=== INSTRUCTIONS FOR THE TASK ===
For the data below, give again exactly the lines from the one containing "After one commit to yapnaa/iconea-spacebar, a" through the one containing "Also changed, not", both ends included, and no others.

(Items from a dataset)
···

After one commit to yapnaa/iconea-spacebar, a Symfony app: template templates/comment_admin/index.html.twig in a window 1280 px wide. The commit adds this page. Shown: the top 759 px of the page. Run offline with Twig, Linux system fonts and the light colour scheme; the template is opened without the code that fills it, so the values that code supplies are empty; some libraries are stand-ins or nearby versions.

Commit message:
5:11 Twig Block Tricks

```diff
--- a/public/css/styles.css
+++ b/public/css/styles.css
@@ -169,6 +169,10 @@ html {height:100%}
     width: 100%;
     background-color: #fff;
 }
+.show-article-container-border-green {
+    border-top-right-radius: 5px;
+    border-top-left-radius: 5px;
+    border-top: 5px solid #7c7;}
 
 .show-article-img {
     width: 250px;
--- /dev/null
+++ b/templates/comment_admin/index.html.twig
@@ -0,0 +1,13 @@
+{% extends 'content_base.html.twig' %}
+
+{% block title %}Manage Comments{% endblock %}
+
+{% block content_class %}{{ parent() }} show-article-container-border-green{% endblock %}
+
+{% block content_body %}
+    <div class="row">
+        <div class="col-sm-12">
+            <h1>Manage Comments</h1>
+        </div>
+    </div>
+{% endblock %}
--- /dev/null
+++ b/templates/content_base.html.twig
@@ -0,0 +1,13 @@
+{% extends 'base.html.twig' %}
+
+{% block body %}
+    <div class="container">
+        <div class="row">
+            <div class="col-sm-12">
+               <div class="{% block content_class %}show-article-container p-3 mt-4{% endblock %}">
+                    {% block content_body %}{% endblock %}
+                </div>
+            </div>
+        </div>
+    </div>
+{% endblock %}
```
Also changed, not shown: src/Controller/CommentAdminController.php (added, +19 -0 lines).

···

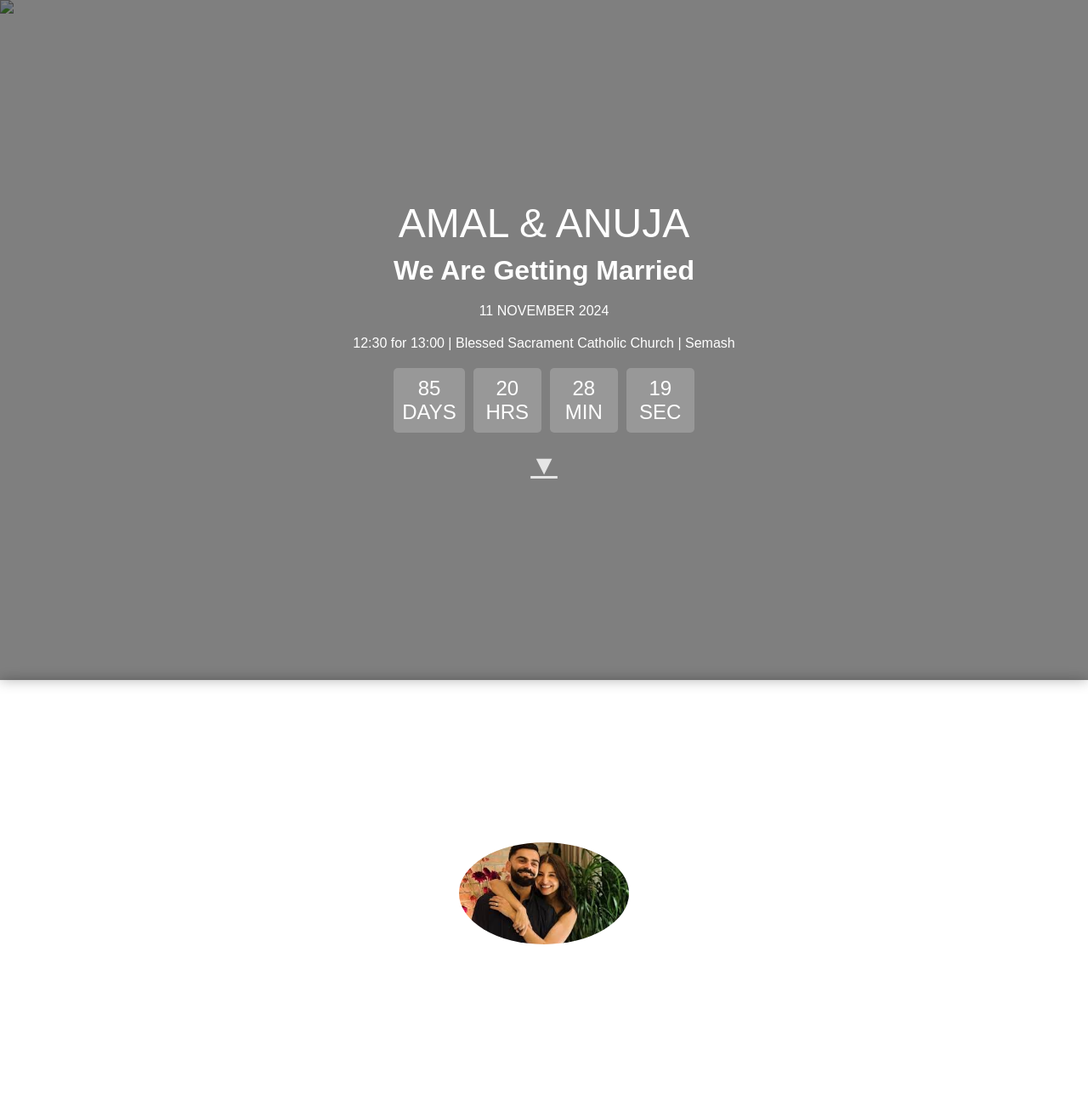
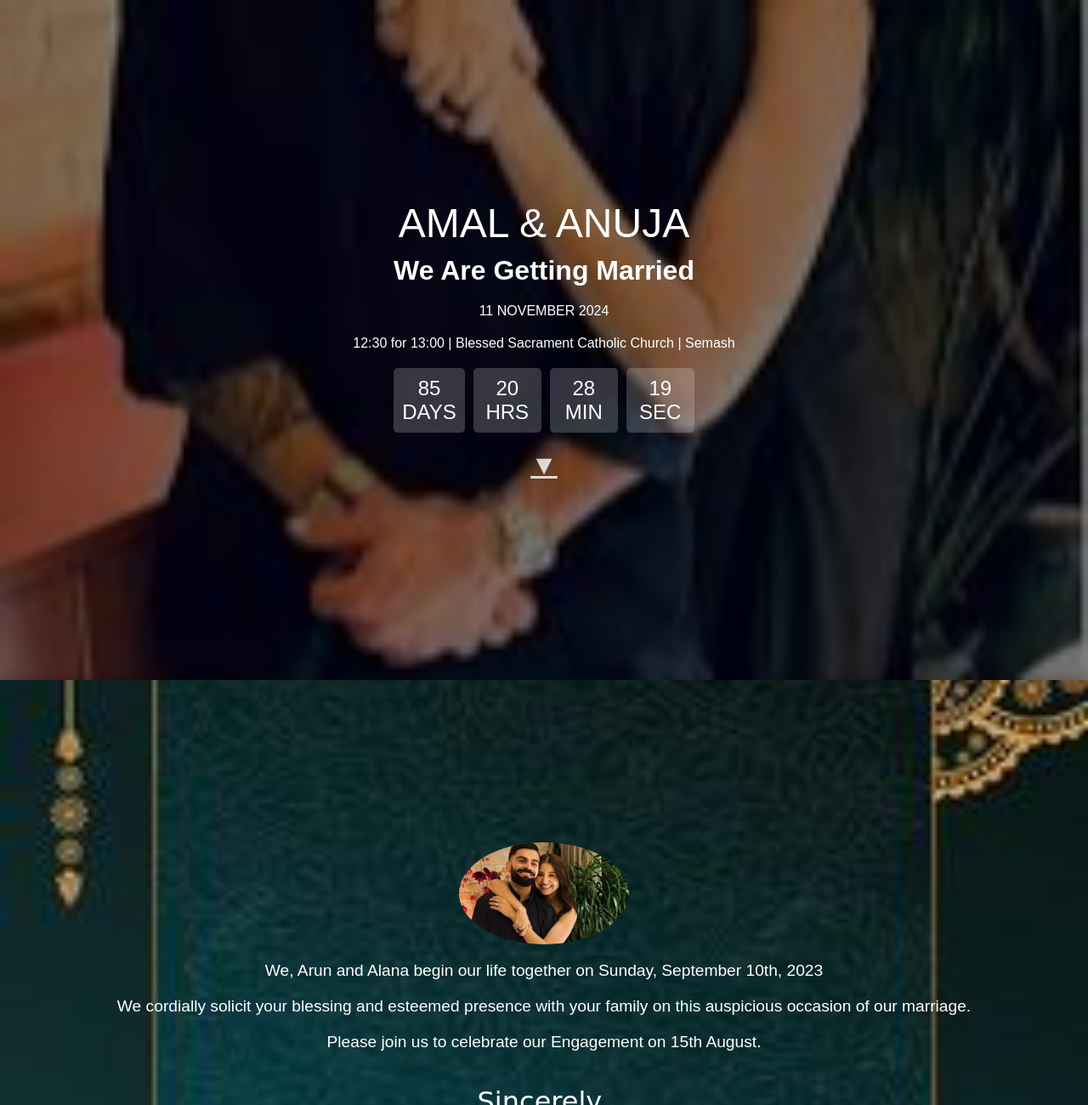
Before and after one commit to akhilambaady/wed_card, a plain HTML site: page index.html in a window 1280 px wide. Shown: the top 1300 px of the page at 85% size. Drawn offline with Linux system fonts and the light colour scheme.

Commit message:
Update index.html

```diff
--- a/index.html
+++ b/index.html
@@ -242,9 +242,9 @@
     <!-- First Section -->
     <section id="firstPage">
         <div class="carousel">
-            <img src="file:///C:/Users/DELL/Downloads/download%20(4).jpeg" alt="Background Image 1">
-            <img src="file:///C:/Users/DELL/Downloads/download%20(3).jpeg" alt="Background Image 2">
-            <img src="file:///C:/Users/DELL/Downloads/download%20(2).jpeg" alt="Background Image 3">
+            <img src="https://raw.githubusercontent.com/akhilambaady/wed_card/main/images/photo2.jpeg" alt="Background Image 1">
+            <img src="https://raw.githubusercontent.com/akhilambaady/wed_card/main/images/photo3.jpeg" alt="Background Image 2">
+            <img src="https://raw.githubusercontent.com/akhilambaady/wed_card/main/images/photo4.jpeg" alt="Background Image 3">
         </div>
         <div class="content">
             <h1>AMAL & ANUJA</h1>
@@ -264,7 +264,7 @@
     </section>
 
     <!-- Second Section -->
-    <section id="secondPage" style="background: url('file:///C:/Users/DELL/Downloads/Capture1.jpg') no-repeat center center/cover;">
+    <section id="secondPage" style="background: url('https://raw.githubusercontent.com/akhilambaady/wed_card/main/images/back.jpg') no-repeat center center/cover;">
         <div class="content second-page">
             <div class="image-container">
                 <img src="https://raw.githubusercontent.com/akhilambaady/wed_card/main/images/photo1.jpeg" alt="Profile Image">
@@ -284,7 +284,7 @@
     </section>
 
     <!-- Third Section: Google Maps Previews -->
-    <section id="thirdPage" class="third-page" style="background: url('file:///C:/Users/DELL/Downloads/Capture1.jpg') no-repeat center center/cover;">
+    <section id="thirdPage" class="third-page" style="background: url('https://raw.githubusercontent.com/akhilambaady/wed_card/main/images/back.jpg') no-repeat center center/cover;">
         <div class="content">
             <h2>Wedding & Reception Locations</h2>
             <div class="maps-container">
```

···

=== EXERCISE SOLUTION ===
After one commit to yapnaa/iconea-spacebar, a Symfony app: template templates/comment_admin/index.html.twig in a window 1280 px wide. The commit adds this page. Shown: the top 759 px of the page. Run offline with Twig, Linux system fonts and the light colour scheme; the template is opened without the code that fills it, so the values that code supplies are empty; some libraries are stand-ins or nearby versions.

Commit message:
5:11 Twig Block Tricks

```diff
--- a/public/css/styles.css
+++ b/public/css/styles.css
@@ -169,6 +169,10 @@ html {height:100%}
     width: 100%;
     background-color: #fff;
 }
+.show-article-container-border-green {
+    border-top-right-radius: 5px;
+    border-top-left-radius: 5px;
+    border-top: 5px solid #7c7;}
 
 .show-article-img {
     width: 250px;
--- /dev/null
+++ b/templates/comment_admin/index.html.twig
@@ -0,0 +1,13 @@
+{% extends 'content_base.html.twig' %}
+
+{% block title %}Manage Comments{% endblock %}
+
+{% block content_class %}{{ parent() }} show-article-container-border-green{% endblock %}
+
+{% block content_body %}
+    <div class="row">
+        <div class="col-sm-12">
+            <h1>Manage Comments</h1>
+        </div>
+    </div>
+{% endblock %}
--- /dev/null
+++ b/templates/content_base.html.twig
@@ -0,0 +1,13 @@
+{% extends 'base.html.twig' %}
+
+{% block body %}
+    <div class="container">
+        <div class="row">
+            <div class="col-sm-12">
+               <div class="{% block content_class %}show-article-container p-3 mt-4{% endblock %}">
+                    {% block content_body %}{% endblock %}
+                </div>
+            </div>
+        </div>
+    </div>
+{% endblock %}
```
Also changed, not shown: src/Controller/CommentAdminController.php (added, +19 -0 lines).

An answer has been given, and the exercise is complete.